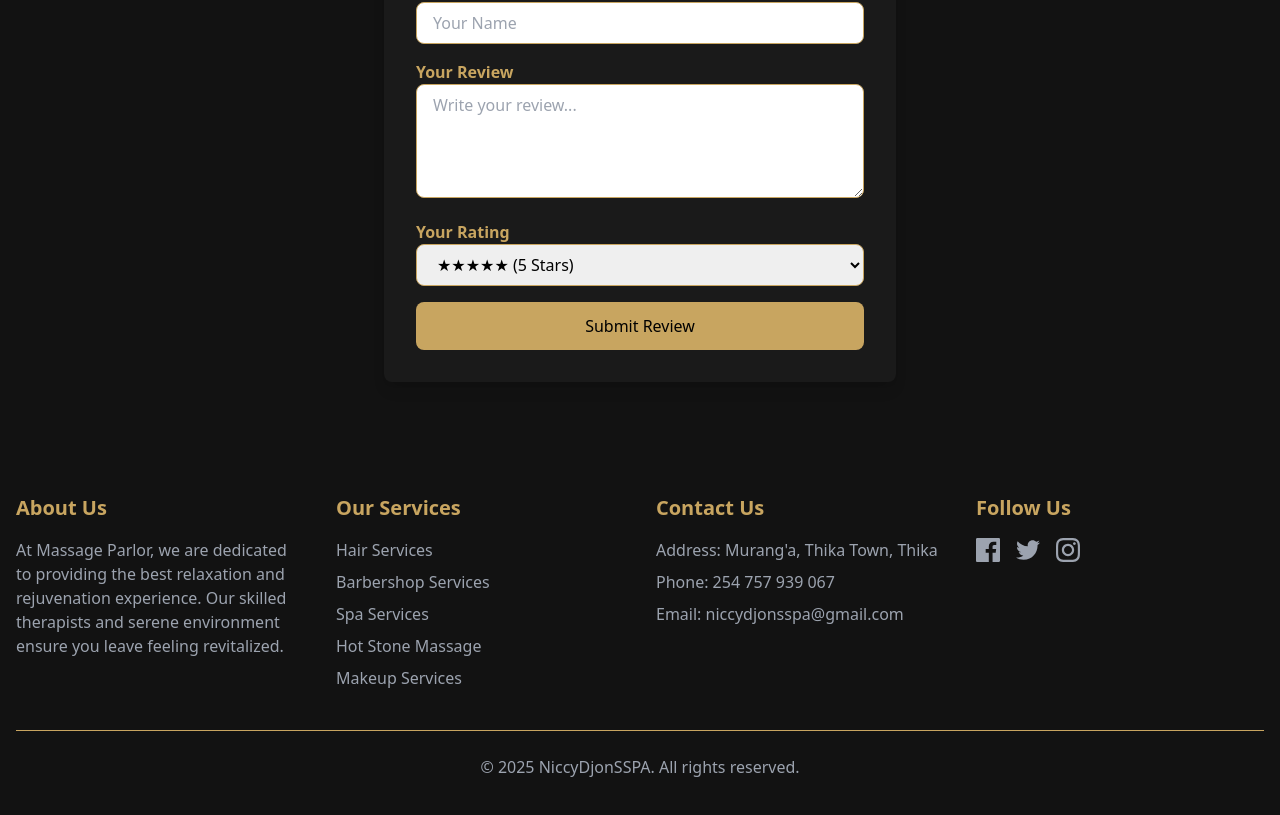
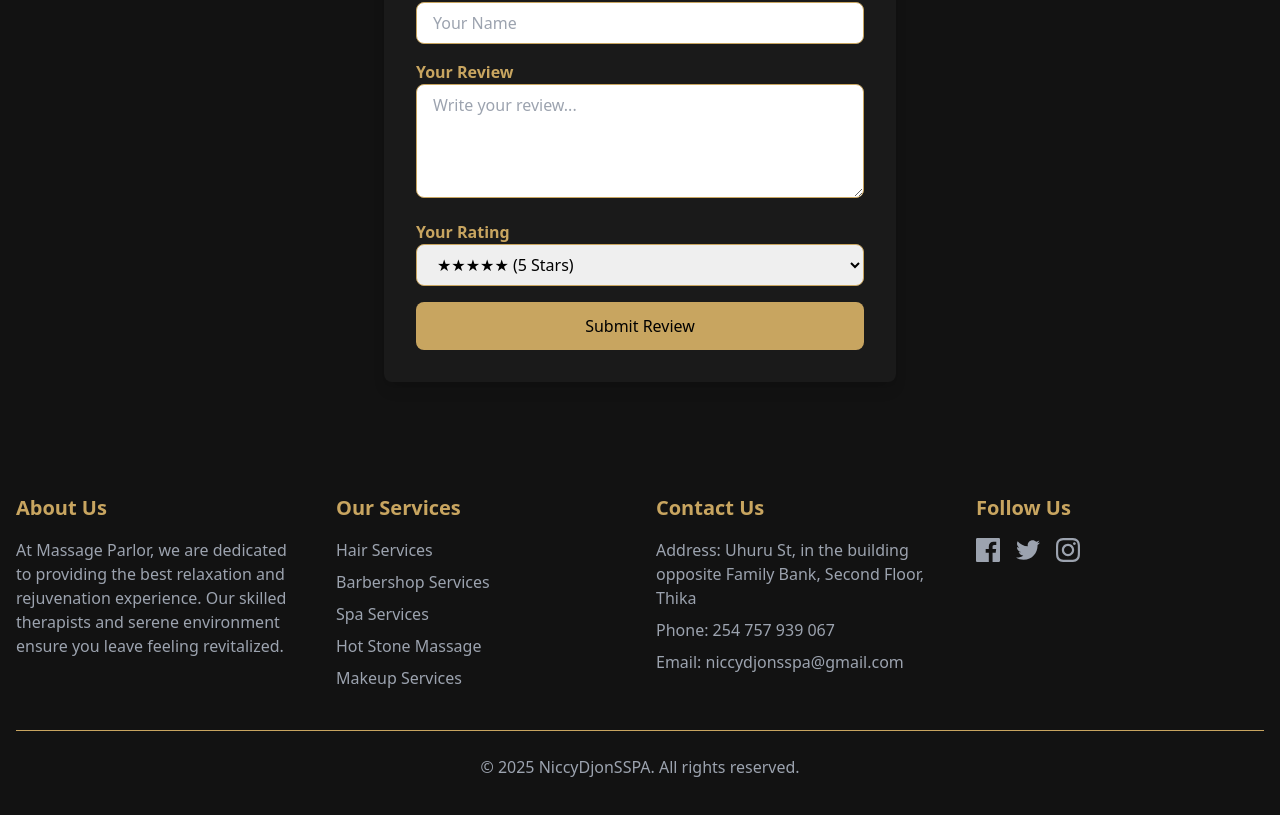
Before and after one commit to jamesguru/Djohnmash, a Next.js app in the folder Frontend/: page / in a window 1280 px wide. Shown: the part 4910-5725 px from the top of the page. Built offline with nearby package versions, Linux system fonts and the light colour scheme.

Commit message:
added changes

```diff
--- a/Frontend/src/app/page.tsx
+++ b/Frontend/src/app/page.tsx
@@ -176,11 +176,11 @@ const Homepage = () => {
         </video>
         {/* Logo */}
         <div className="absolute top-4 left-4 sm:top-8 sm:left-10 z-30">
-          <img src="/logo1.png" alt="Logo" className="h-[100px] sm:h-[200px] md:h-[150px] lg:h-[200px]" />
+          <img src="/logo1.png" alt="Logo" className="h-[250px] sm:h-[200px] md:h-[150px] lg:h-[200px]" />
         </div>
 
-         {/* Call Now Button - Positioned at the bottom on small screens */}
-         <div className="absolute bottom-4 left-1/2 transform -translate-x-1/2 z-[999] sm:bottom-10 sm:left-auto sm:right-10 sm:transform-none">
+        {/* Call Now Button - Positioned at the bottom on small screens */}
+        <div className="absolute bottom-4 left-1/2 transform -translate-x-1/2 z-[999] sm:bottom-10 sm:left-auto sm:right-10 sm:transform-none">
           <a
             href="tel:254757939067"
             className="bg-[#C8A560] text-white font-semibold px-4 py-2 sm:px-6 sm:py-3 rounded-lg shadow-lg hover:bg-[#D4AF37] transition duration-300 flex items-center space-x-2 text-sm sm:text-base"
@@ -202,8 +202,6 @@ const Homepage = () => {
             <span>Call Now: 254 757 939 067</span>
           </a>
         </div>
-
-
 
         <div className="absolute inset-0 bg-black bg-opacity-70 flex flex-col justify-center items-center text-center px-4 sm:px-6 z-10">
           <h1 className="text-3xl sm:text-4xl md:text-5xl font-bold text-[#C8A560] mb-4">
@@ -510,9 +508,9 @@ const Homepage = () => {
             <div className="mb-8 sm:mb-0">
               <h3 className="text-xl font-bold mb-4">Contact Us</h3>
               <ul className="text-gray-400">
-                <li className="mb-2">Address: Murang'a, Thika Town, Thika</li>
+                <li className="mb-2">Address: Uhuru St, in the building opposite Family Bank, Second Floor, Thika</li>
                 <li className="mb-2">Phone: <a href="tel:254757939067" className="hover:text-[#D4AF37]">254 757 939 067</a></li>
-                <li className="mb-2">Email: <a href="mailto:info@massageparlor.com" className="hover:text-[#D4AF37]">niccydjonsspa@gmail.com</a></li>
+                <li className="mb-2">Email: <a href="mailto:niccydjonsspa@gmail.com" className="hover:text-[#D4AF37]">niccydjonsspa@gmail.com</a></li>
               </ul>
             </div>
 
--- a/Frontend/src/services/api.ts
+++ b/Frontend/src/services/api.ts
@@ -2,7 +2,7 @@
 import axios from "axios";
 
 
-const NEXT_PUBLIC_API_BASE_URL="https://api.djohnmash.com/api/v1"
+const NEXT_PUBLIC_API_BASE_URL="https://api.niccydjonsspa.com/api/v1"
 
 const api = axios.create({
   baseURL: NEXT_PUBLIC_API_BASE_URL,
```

------------------------------------

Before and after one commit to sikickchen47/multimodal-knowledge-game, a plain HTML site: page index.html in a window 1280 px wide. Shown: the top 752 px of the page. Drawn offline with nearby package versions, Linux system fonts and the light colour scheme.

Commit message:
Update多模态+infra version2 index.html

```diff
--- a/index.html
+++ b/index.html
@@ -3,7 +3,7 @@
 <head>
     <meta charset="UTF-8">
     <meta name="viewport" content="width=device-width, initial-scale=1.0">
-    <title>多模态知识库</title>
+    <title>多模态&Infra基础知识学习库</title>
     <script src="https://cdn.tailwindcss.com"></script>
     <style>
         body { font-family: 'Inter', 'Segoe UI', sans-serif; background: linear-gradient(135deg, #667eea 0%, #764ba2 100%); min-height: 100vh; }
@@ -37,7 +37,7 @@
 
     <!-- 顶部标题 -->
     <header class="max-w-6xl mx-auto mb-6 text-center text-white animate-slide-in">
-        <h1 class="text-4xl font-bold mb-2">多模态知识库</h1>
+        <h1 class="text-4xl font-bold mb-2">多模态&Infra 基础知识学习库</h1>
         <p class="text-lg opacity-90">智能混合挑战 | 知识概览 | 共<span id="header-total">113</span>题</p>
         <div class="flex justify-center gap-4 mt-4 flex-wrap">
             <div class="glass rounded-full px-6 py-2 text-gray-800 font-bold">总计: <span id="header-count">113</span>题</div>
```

------------------------------------

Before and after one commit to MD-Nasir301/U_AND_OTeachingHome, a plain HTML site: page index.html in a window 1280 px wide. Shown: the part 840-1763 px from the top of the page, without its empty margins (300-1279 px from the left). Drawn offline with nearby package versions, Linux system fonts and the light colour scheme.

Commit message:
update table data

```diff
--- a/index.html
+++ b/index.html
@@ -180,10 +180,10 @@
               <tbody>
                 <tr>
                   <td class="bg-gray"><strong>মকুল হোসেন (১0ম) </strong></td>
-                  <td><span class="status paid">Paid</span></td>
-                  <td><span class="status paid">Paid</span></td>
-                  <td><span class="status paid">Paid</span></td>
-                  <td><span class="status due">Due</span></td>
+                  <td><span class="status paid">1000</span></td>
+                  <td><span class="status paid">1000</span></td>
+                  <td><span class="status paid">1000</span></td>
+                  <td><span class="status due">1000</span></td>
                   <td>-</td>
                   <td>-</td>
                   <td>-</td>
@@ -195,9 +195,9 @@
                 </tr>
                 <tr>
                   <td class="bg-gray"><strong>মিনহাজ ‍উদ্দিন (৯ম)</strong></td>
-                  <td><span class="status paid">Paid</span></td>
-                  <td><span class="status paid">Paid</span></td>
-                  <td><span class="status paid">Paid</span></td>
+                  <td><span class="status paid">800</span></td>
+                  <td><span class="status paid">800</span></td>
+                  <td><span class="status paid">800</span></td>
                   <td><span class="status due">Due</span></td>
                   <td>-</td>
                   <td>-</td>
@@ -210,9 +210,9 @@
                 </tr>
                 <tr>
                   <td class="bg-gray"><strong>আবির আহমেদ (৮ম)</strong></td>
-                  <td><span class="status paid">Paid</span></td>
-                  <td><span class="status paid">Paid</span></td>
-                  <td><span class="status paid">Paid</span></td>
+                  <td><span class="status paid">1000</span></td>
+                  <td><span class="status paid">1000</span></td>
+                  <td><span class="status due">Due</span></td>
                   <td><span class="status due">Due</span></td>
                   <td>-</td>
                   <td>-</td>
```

------------------------------------

| Task to complete |
In the records above, find each line with the word "Thika" and copy it out.

| Your solution |
-                <li className="mb-2">Address: Murang'a, Thika Town, Thika</li>
+                <li className="mb-2">Address: Uhuru St, in the building opposite Family Bank, Second Floor, Thika</li>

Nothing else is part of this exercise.